#IDIBELLExtraordinary seminars: NASH driven liver cancer: Should we target steatosis or inflammation
Mark A Febbraio
Monash Institute of Pharmaceutical Sciences
Sala d´Actes Pau Viladiu
The exponential increase in the consumption of refined sugar, and more specifically, high fructose corn syrup (HFCS) correlates with the increased incidence of metabolic diseases such as non-alcoholic steatohepatitis (NASH) and certain cancers such as hepatocellular carcinoma (HCC). Recent work from several laboratories, including ours suggests that fructose affects hepatosteatosis through the ‘gut-liver axis’, a physiological circuit through which gut microbiota and/or their products reach the liver via the portal circulation to provoke an inflammatory response that alters liver metabolism (1,2). Specifically, we show that that excessive fructose consumption results in gut barrier deterioration, dysbiosis, low-grade intestinal inflammation and endotoxemia, in a pre-clinical model of NASH (1). Using single nucleus RNAseq, we have recently uncovered a novel transcriptional signature in hepatocytes with both diagnostic and prognostic significance for HCC that involves pathways involved in inflammation and ER Stress (3) and that treating preclinical models with drugs that specifically target these pathways can arrest NASH and HCC progression in the absence of altering the liver or blood lipidome (4). These data will be discussed.
Hosted by Cristina Muñoz Pinedo – Preclinical and experimental research in thoracic tumors (PReTT) group
(1) Todoric, J. et al. Fructose stimulated de novo lipogenesis is promoted by inflammation. Nat Metab 2, 1034-1045, (2020).
(2) Febbraio, M.A. & Karin, M. «Sweet death»: Fructose as a metabolic toxin that targets the gut-liver axis. Cell Metab, (2021).
(3) Carlessi R. et al. Single nucleus RNA sequencing of pre-malignant liver reveals disease associated hepatocyte state with HCC prognostic potential. Cell Genomics (in press 2023).
(4) Boslem E. Therapeutic blockade of ER stress and inflammation prevents NASH and progression to HCC. In review.
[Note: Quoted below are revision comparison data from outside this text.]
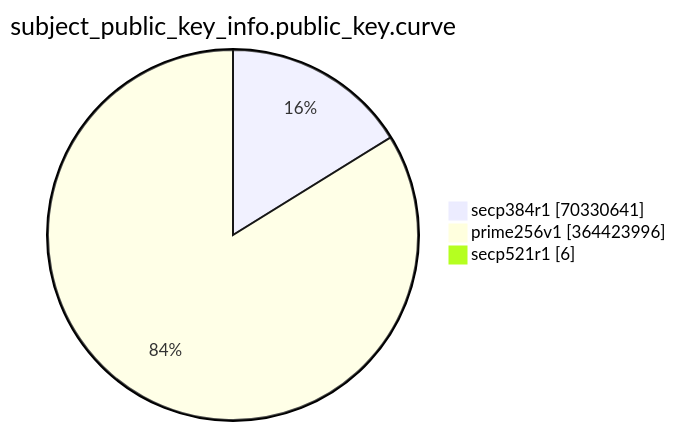
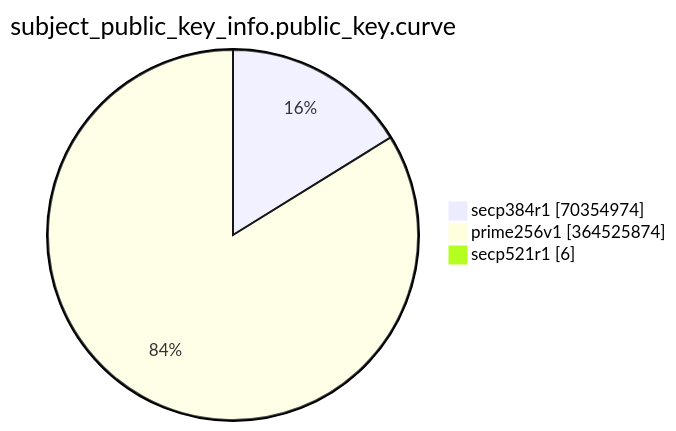
The eighth of 15 diagrams in TOTAL/README.md (christiankrug/ctmonitor_visualization), drawn with Mermaid before and after one commit. The commit also changed other lines of this file, not shown here.

````diff
--- a/TOTAL/README.md
+++ b/TOTAL/README.md
@@ -3091,7 +3091,7 @@
 ```mermaid
 pie showData
 title subject_public_key_info.public_key.curve
-"secp384r1" :70330641
-"prime256v1" :364423996
+"secp384r1" :70354974
+"prime256v1" :364525874
 "secp521r1" :6
 ```
````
Professor Mark Febbraio is a National Health and Medical Research Council of Australia Senior Principal Investigator and the Head of the Cellular and Molecular Metabolism Laboratory within the Drug Discovery Program at Monash Institute of Pharmaceutical Sciences, Monash University Australia. He is also the Founder of the recently incorporated company Celesta Therapeutics. His research is focussed on understanding mechanisms associated with exercise, obesity, type 2 diabetes and cancer and his aim is to develop novel drugs to treat lifestyle related diseases. He has authored over 280 peer reviewed papers in leading journals and has over 45,000 career citations. Throughout his career, he has won many prestigious awards including the A K McIntyre Prize for significant contributions to Australian Physiological Science (1999), the Kellion Award for the Australian Diabetes Society (2017), The Eureka Scientific Prize (2020), The GSK Award for Research Excellence (2020), The Endocrinology Society UK International Medal (2021) the Kirsten and Freddy Johansen Rigshospitalet International Award, Denmark (2022) and The Faculty of Pharmacy and Pharmaceutical Sciences, Monash University Award for Excellence in Research (2022).